Work to complete: One number is the whole answer: how many lines of the records include "around".
______________________________
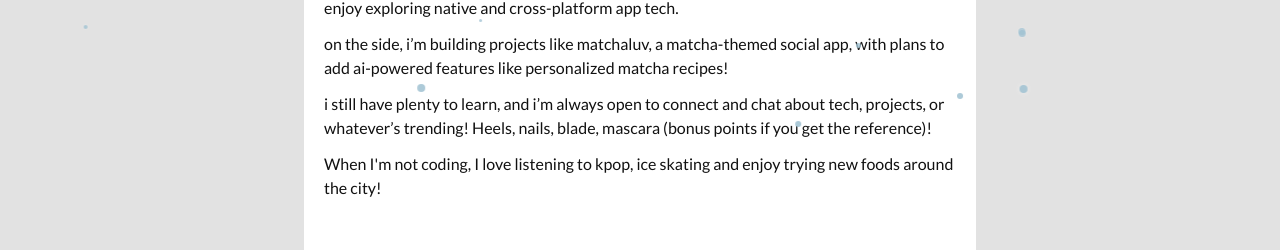
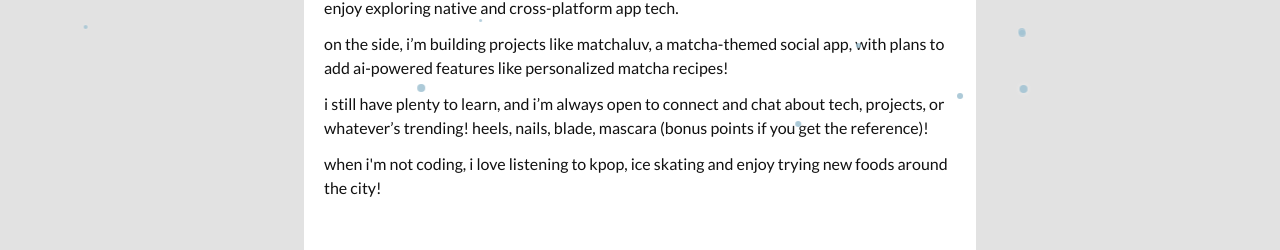
Before and after one commit to wovensoul/personal-website, a Vue app: page /about in a window 1280 px wide. Shown: the part 348-598 px from the top of the page. Built offline with nearby package versions, Linux system fonts and the light colour scheme.

Commit message:
Updated about page

```diff
--- a/src/views/AboutPage.vue
+++ b/src/views/AboutPage.vue
@@ -14,10 +14,10 @@
   </p>
   <p class="mt-3">
     i still have plenty to learn, and i’m always open to connect and chat about tech, projects, or
-    whatever’s trending! Heels, nails, blade, mascara (bonus points if you get the reference)!
+    whatever’s trending! heels, nails, blade, mascara (bonus points if you get the reference)!
   </p>
   <p class="mt-3">
-    When I'm not coding, I love listening to kpop, ice skating and enjoy trying new foods around the
+    when i'm not coding, i love listening to kpop, ice skating and enjoy trying new foods around the
     city!
   </p>
 </template>
```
______________________________
Written answer: 2